— About this exercise —
Please restate the entries verbatim. The copy should hold no pictures.

[Stored data]
==*==
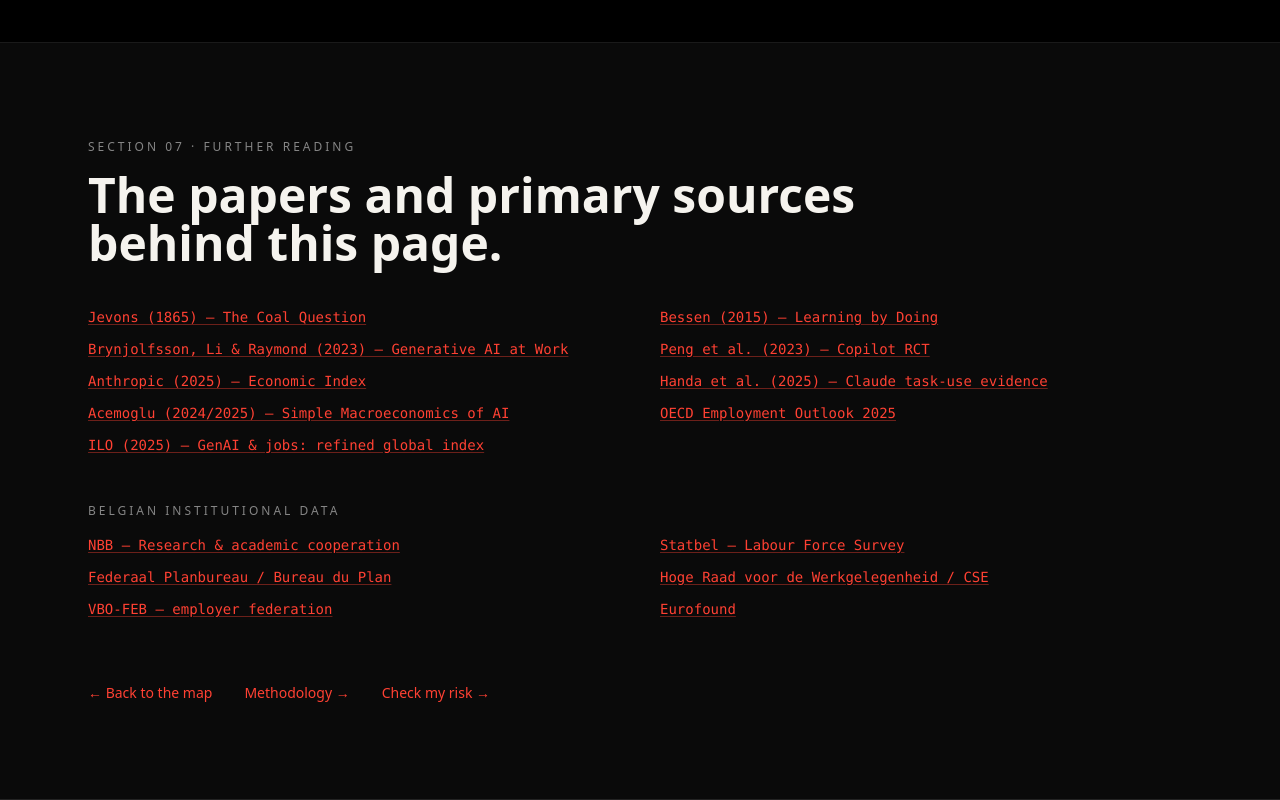
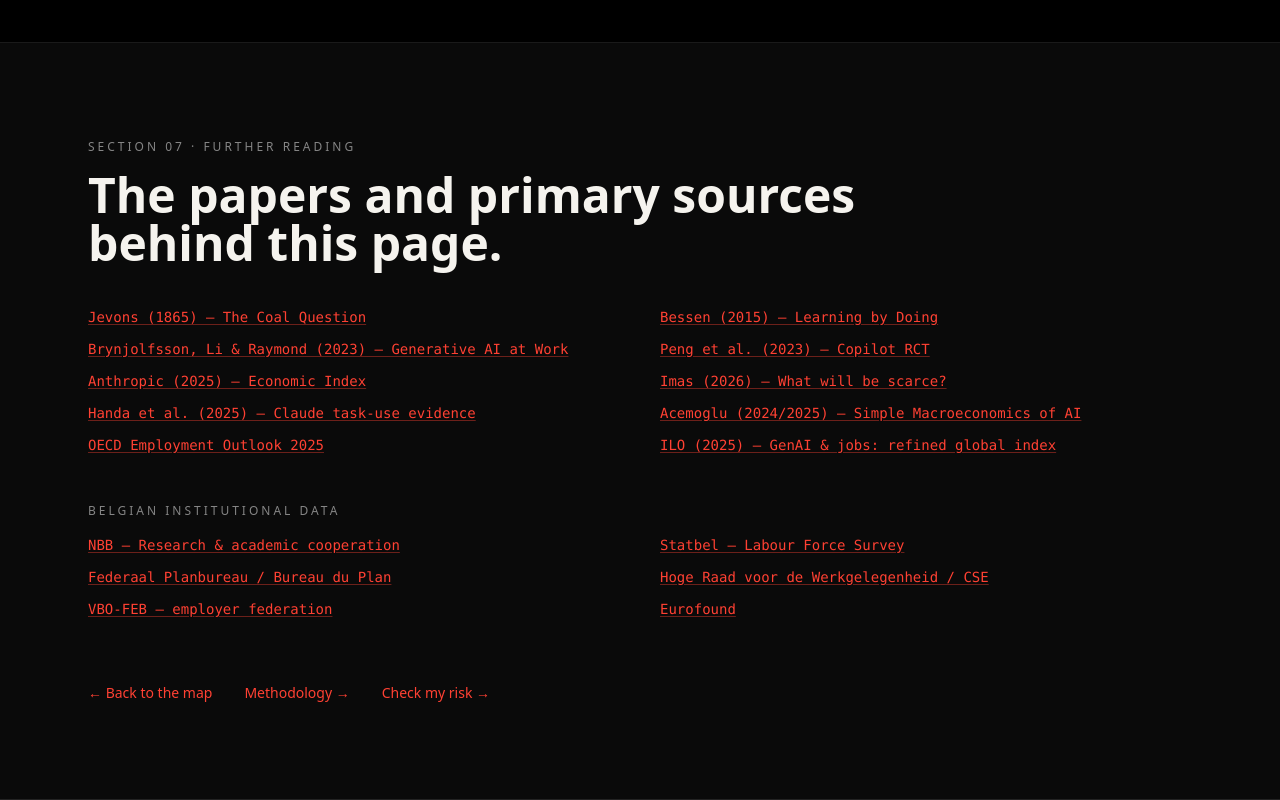
Before and after one commit to verbeeckorama/yourjobrisk-be, a Next.js app: page /jevons in a window 1280 px wide. Shown: the part 7455-8255 px from the top of the page. Built offline with nearby package versions, Linux system fonts and the light colour scheme; no server answers.

Commit message:
Add structural change counter-view source

```diff
--- a/app/jevons/page.tsx
+++ b/app/jevons/page.tsx
@@ -13,6 +13,7 @@
     "AI exposure Belgium",
     "generative AI labour market",
     "AI productivity",
+    "AI structural change",
     "Belgian labour market 2026",
     "AI augmentation",
     "future of work Belgium",
--- a/components/JevonsContent.tsx
+++ b/components/JevonsContent.tsx
@@ -1040,6 +1040,11 @@
               </SourceLink>
             </li>
             <li>
+              <SourceLink href="https://aleximas.substack.com/p/what-will-be-scarce">
+                Imas (2026) — What will be scarce?
+              </SourceLink>
+            </li>
+            <li>
               <SourceLink href="https://arxiv.org/abs/2503.04761">
                 Handa et al. (2025) — Claude task-use evidence
               </SourceLink>
```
==*==
— Expected answer —
Before and after one commit to verbeeckorama/yourjobrisk-be, a Next.js app: page /jevons in a window 1280 px wide. Shown: the part 7455-8255 px from the top of the page. Built offline with nearby package versions, Linux system fonts and the light colour scheme; no server answers.

Commit message:
Add structural change counter-view source

```diff
--- a/app/jevons/page.tsx
+++ b/app/jevons/page.tsx
@@ -13,6 +13,7 @@
     "AI exposure Belgium",
     "generative AI labour market",
     "AI productivity",
+    "AI structural change",
     "Belgian labour market 2026",
     "AI augmentation",
     "future of work Belgium",
--- a/components/JevonsContent.tsx
+++ b/components/JevonsContent.tsx
@@ -1040,6 +1040,11 @@
               </SourceLink>
             </li>
             <li>
+              <SourceLink href="https://aleximas.substack.com/p/what-will-be-scarce">
+                Imas (2026) — What will be scarce?
+              </SourceLink>
+            </li>
+            <li>
               <SourceLink href="https://arxiv.org/abs/2503.04761">
                 Handa et al. (2025) — Claude task-use evidence
               </SourceLink>
```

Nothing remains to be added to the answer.